D'varim - LLJL Committee Meeting - 7/21/15 (with notes)

Passover Haggadah, The 4 Sons

Corresponding to four sons did the Torah speak; one [who is] wise, one [who is] evil, one who is innocent and one who doesn't know to ask.

  • What does the wise [son] say? "'What are these testimonies, statutes and judgments that the Lord our God commanded you?' (Deuteronomy 20:6)" And accordingly you will say to him, as per the laws of the Pesach sacrifice, "We may not eat an afikoman [a dessert or other foods eaten after the meal] after [we are finished eating] the Pesach sacrifice. (Mishnah Pesachim 10:8)"
  • What does the evil [son] say? "'What is this worship to you?' (Exodus 12:26)" 'To you' and not 'to him.' And since he excluded himself from the collective, he denied a principle [of the Jewish faith]. And accordingly, you will blunt his teeth and say to him, "'For the sake of this, did the Lord do [this] for me in my going out of Egypt' (Exodus 13:8)." 'For me' and not 'for him.' If he had been there, he would not have been saved.
  • What does the innocent [son] say? "'What is this?' (Exodus13:14)" And you will say to him, "'With the strength of [His] hand did the Lord take us out from Egypt, from the house of slaves' (Exodus 13:14).'"
  • And [regarding] the one who doesn't know to ask, you will open [the conversation] for him. As it is stated (Exodus 13:8), "And you will speak to your your son on that day saying, for the sake of this, did the Lord do [this] for me in my going out of Egypt."

What are the most important things we notice here?

Answer: Opportunity to ask questions and the recognition that sometimes it's more than just the question

In our Torah portion this week, D'varim, we see the following text as Moses reiterates the judicial structure he set in place in the Torah portion Yitro. He explains what these people were to do.

(טז) וָאֲצַוֶּה֙ אֶת־שֹׁ֣פְטֵיכֶ֔ם בָּעֵ֥ת הַהִ֖וא לֵאמֹ֑ר שָׁמֹ֤עַ בֵּין־אֲחֵיכֶם֙ וּשְׁפַטְתֶּ֣ם צֶ֔דֶק בֵּֽין־אִ֥ישׁ וּבֵין־אָחִ֖יו וּבֵ֥ין גֵּרֽוֹ׃

(16) And I charged your judges at that time, saying: ‘Hear the causes between your brethren, and judge righteously between a man and his brother, and the stranger that is with him.

"Within Jewish law, however, ' hearing' means even more. If, for instance, one appearing before a judge wishes to bring more evidence or enlarge one's arguments, one must be permitted to do so. A judge must be patient even if the parties are long-winded or the case is tedious. Disputants must not be cut off; they should be heard to the end without intermission.
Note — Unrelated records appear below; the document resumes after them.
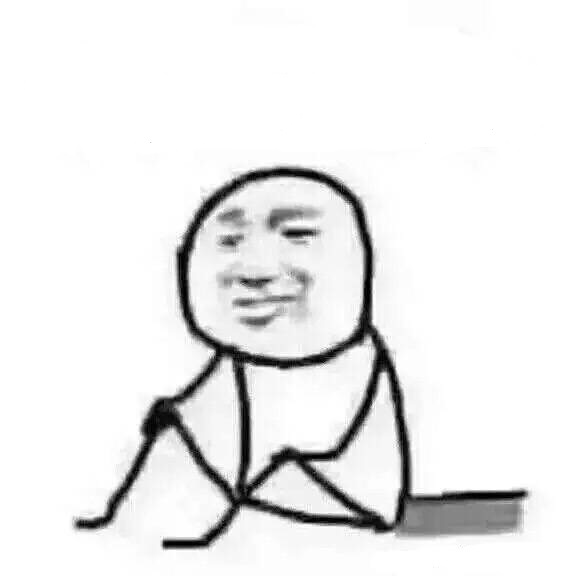
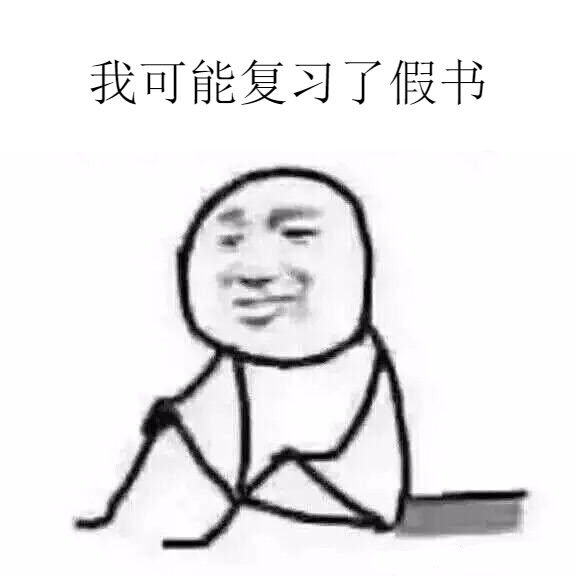
fake

diff --git a/fake/index.html b/fake/index.html
@@ -17,9 +17,9 @@
     <canvas id="the-canvas" width="576" height="576">
     </canvas>
     <div>
-      <input type="text" id="text">
+      <input type="text" id="text" placeholder="扁桃仁巧克力">
       <button id="generate">generate</button>
-      <a id="download">download</a>
+      <a href="#" id="download">download</a>
     </div>
     
     <script>
@@ -42,10 +42,16 @@
     }
 
     function updateText() {
+      var text = document.getElementById('text').value;
+      if (text.length > 10) {
+        text = '太长了（微笑'
+      } else if (text.length === 0) {
+        text = '太短了（微笑'
+      }
       deleteText();
       ctx.fillStyle = "black";
       ctx.font = '50px sans-serif';
-      var text = document.getElementById('text').value;
+      
       // console.log(text);
       var textWidth = ctx.measureText(text).width;
       // console.log(textWidth);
The judge should also ask questions, seeking to 'go behind words' and 'get the truth.' 'Hearing' means paying attention to nuances, inflections, and possible manipulations of facts." -- Fields, 100

There is also a discussion about eyes and seeing -- need to be impartial and give everyone fair glances regardless of appearance or status. It may seem to show favoritism.

The story is told that once the Baal Shem Tov, the great Chasidic teacher, was leading a prayer service. Within the congregation there was a simple shepherd boy, who could barely read. He didn't know any of the prayers. But as the Baal Shem Tov led the congregation, the boy was so moved that he wanted to pray. Instead of the words of the prayers, he began to recite the letters of the alef-bet. He said, "Oh God, I don't know the words of the prayers, I only know all these letters. Please, God, take these letters and arrange them into the right order to make the right words." The Baal Shem Tov heard the boy's words and stopped all the prayers. "Because of the simple words of this boy," he said, "all of our prayers will be heard in the highest reaches of Heaven."

--Adapted by Rabbi Phyllis Sommer

As, we, in our quest for lifelong Jewish learning within the walls of Temple Beth-El, give space for questions and listen to those who may not ask or be asking something else. May we amplify learning and community through love and lessons.